Radical Candor is a book by Kim Scott. It’s recent but has been very well received and I thought I’d analyse it for how well it fits within the leadership lattice.
At the core of Radical Candor is the notion that an effective manager and leader is both blunt and empathetic at the same time.
The lessons from Radical Candor sit mostly within the Individual domain, and some specific to team cohesion in the Organization domain.
Lessons from the individual domain are mostly concerned with how a manager can establish a more meaningful relationship with employees.
- Two principles are involved in Radical Candor: a manager should care about their employees, and at the same time: challenge them to do the best work possible.
- Guidance, team, and results: these are the responsibilities of any boss. This is equally true for anyone who manages people — CEOs, middle managers, and first-time leaders
- As a manager you have fulfill your three responsibilities:
- to create a culture of guidance (praise and criticism) that will keep everyone moving in the right direction
- to understand what motivates each person on your team well enough to avoid burnout or boredom and keep the team cohesive
- to drive results collaboratively
- The Getting Stuff Done framework is a flywheel of team execution that produces superior results
Lessons from the Organization domain are concerned with team cohesion:
- To keep a team cohesive, you need both rock stars and superstars
- Sometimes creating a culture of listening is simply a matter of managing meetings the right way.
- Part of your job as the boss is to help people think through their ideas before submitting them to the rough-and-tumble of debate
- There are times when people are just too tired, burnt out, or emotionally charged up to engage in productive debate. It’s crucial to be aware of these moments, because they rarely lead to good outcomes. Your job is to intervene and call a time-out

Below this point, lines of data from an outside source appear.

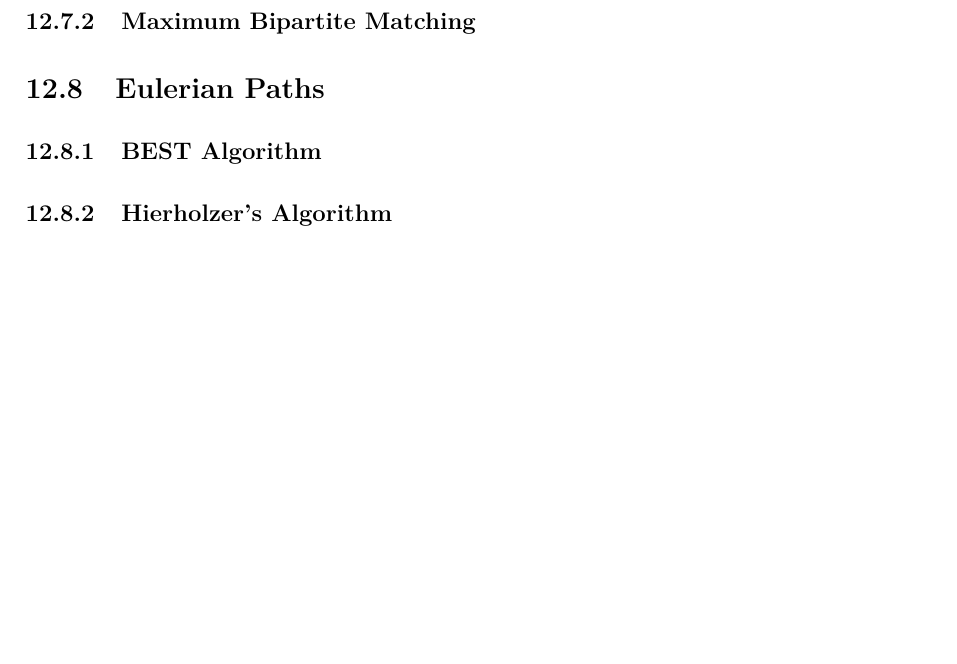
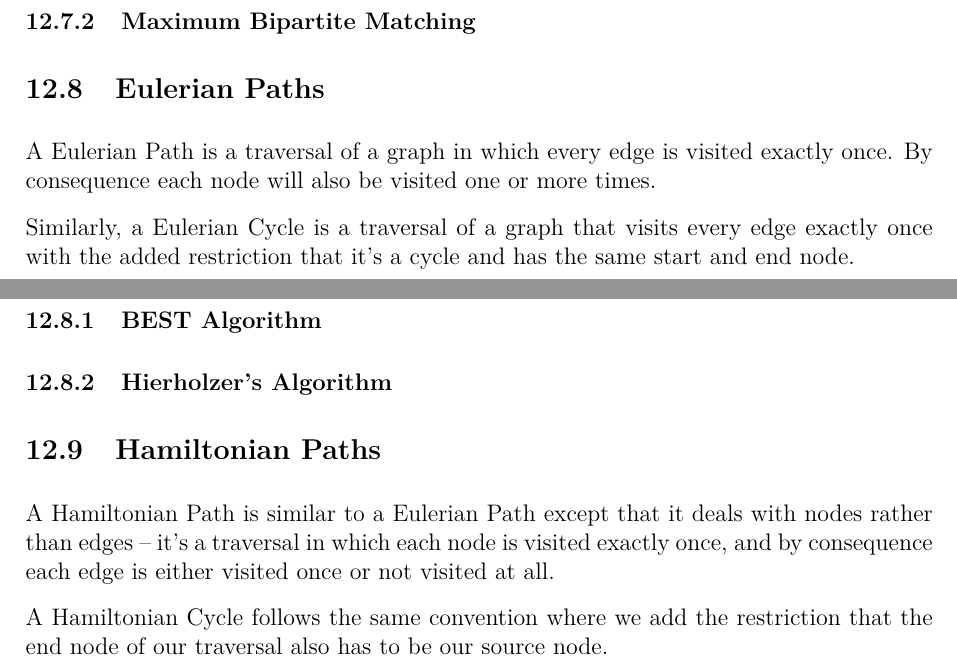
Before and after one commit to JarateKing/Competitive-Programming-Textbook, a LaTeX document (main.tex, which reads chapters/graph-problems.tex): part of page 78 of 92 before the commit and two parts of pages 78 and 79 of 93 after it, the two joined at a grey line, cut so that both start at the same text, the shorter picture padded with empty space. Compiled offline with pdfLaTeX.

Commit message:
added eulerian and hamiltonian path description

```diff
--- a/chapters/graph-problems.tex
+++ b/chapters/graph-problems.tex
@@ -38,5 +38,15 @@ A minimum spanning tree is a variant of a general spanning tree, where we want t
 \subsubsection{Determining Bipartite Graphs}
 \subsubsection{Maximum Bipartite Matching}
 \subsection{Eulerian Paths}
+
+A Eulerian Path is a traversal of a graph in which every edge is visited exactly once. By consequence each node will also be visited one or more times.
+
+Similarly, a Eulerian Cycle is a traversal of a graph that visits every edge exactly once with the added restriction that it's a cycle and has the same start and end node.
+
 \subsubsection{BEST Algorithm}
 \subsubsection{Hierholzer's Algorithm}
+\subsection{Hamiltonian Paths}
+
+A Hamiltonian Path is similar to a Eulerian Path except that it deals with nodes rather than edges -- it's a traversal in which each node is visited exactly once, and by consequence each edge is either visited once or not visited at all.
+
+A Hamiltonian Cycle follows the same convention where we add the restriction that the end node of our traversal also has to be our source node.
```
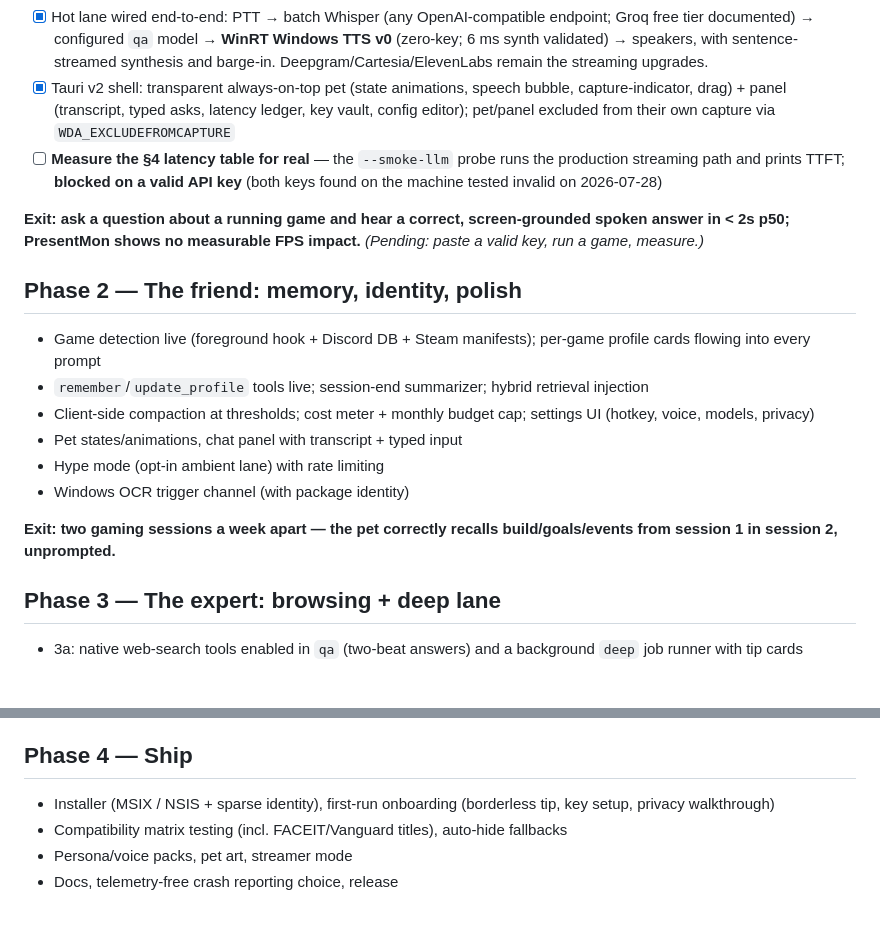
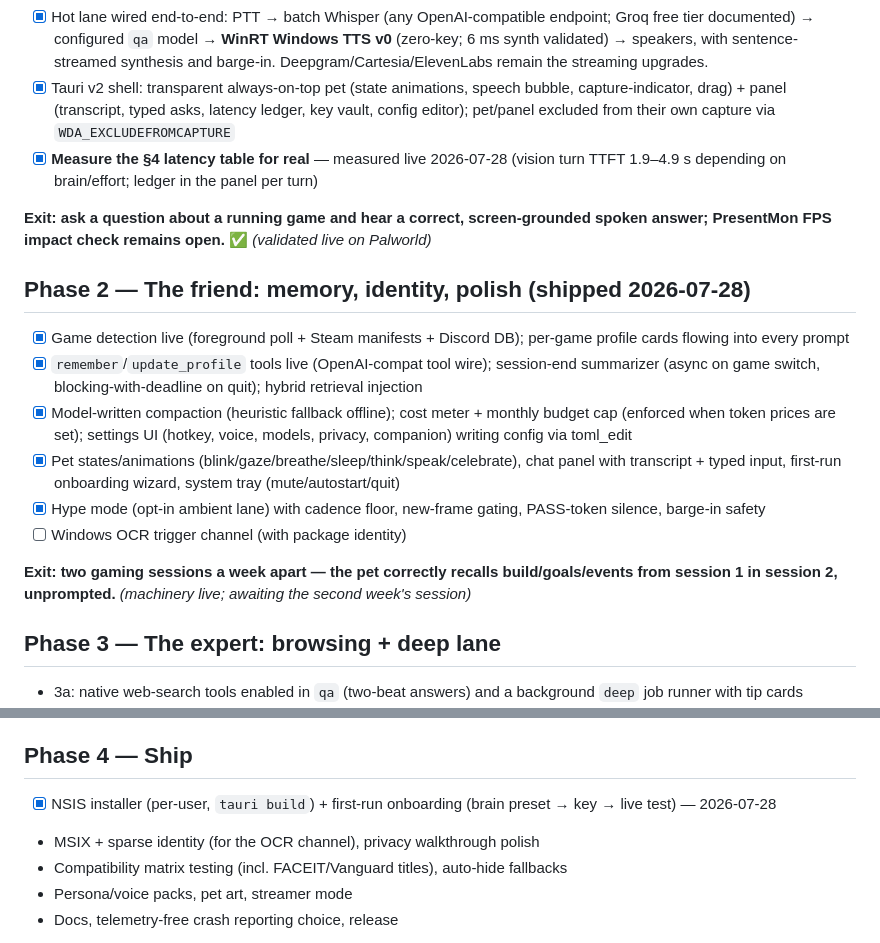
Before and after one commit to mkisontop/revolution, a Markdown page: docs/ROADMAP.md, 2 parts joined by grey strips. Rendered like a GitHub page; blank space fills up the shorter version.

```diff
--- a/docs/ROADMAP.md
+++ b/docs/ROADMAP.md
@@ -23,20 +23,20 @@ The platform-independent engine as a Rust workspace crate (`core/`), fully unit-
 - [x] WASAPI mic (always-open, retain-while-held) + playback + game-session ducking — mic/output/session enumeration validated by `--smoke`
 - [x] Hot lane wired end-to-end: PTT → batch Whisper (any OpenAI-compatible endpoint; Groq free tier documented) → configured `qa` model → **WinRT Windows TTS v0** (zero-key; 6 ms synth validated) → speakers, with sentence-streamed synthesis and barge-in. Deepgram/Cartesia/ElevenLabs remain the streaming upgrades.
 - [x] Tauri v2 shell: transparent always-on-top pet (state animations, speech bubble, capture-indicator, drag) + panel (transcript, typed asks, latency ledger, key vault, config editor); pet/panel excluded from their own capture via `WDA_EXCLUDEFROMCAPTURE`
-- [ ] **Measure the §4 latency table for real** — the `--smoke-llm` probe runs the production streaming path and prints TTFT; **blocked on a valid API key** (both keys found on the machine tested invalid on 2026-07-28)
+- [x] **Measure the §4 latency table for real** — measured live 2026-07-28 (vision turn TTFT 1.9–4.9 s depending on brain/effort; ledger in the panel per turn)
 
-**Exit: ask a question about a running game and hear a correct, screen-grounded spoken answer in < 2s p50; PresentMon shows no measurable FPS impact.** *(Pending: paste a valid key, run a game, measure.)*
+**Exit: ask a question about a running game and hear a correct, screen-grounded spoken answer; PresentMon FPS impact check remains open.** ✅ *(validated live on Palworld)*
 
-## Phase 2 — The friend: memory, identity, polish
+## Phase 2 — The friend: memory, identity, polish (shipped 2026-07-28)
 
-- Game detection live (foreground hook + Discord DB + Steam manifests); per-game profile cards flowing into every prompt
-- `remember`/`update_profile` tools live; session-end summarizer; hybrid retrieval injection
-- Client-side compaction at thresholds; cost meter + monthly budget cap; settings UI (hotkey, voice, models, privacy)
-- Pet states/animations, chat panel with transcript + typed input
-- Hype mode (opt-in ambient lane) with rate limiting
-- Windows OCR trigger channel (with package identity)
+- [x] Game detection live (foreground poll + Steam manifests + Discord DB); per-game profile cards flowing into every prompt
+- [x] `remember`/`update_profile` tools live (OpenAI-compat tool wire); session-end summarizer (async on game switch, blocking-with-deadline on quit); hybrid retrieval injection
+- [x] Model-written compaction (heuristic fallback offline); cost meter + monthly budget cap (enforced when token prices are set); settings UI (hotkey, voice, models, privacy, companion) writing config via toml_edit
+- [x] Pet states/animations (blink/gaze/breathe/sleep/think/speak/celebrate), chat panel with transcript + typed input, first-run onboarding wizard, system tray (mute/autostart/quit)
+- [x] Hype mode (opt-in ambient lane) with cadence floor, new-frame gating, PASS-token silence, barge-in safety
+- [ ] Windows OCR trigger channel (with package identity)
 
-**Exit: two gaming sessions a week apart — the pet correctly recalls build/goals/events from session 1 in session 2, unprompted.**
+**Exit: two gaming sessions a week apart — the pet correctly recalls build/goals/events from session 1 in session 2, unprompted.** *(machinery live; awaiting the second week's session)*
 
 ## Phase 3 — The expert: browsing + deep lane
 
@@ -49,7 +49,8 @@ The platform-independent engine as a Rust workspace crate (`core/`), fully unit-
 
 ## Phase 4 — Ship
 
-- Installer (MSIX / NSIS + sparse identity), first-run onboarding (borderless tip, key setup, privacy walkthrough)
+- [x] NSIS installer (per-user, `tauri build`) + first-run onboarding (brain preset → key → live test) — 2026-07-28
+- MSIX + sparse identity (for the OCR channel), privacy walkthrough polish
 - Compatibility matrix testing (incl. FACEIT/Vanguard titles), auto-hide fallbacks
 - Persona/voice packs, pet art, streamer mode
 - Docs, telemetry-free crash reporting choice, release
```
Also changed, not shown: README.md (+5 -2 lines), docs/VALIDATION.md (+20 -0 lines).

- Set a “decide by” date, so everybody would know that they couldn’t lobby the project manager endlessly
There are some lessons related to the Self domain, related to productivity and time management:
- Often, execution is a solitary task. We use calendars mostly for collaborative tasks — to schedule meetings, etc. One of your jobs as a manager is to make sure that collaborative tasks don’t consume so much of your time or your team’s time that there’s no time to execute whatever plan has been decided on and accepted
Notes from this post are from the excellent summary of Radical Candor by Manas Saloi.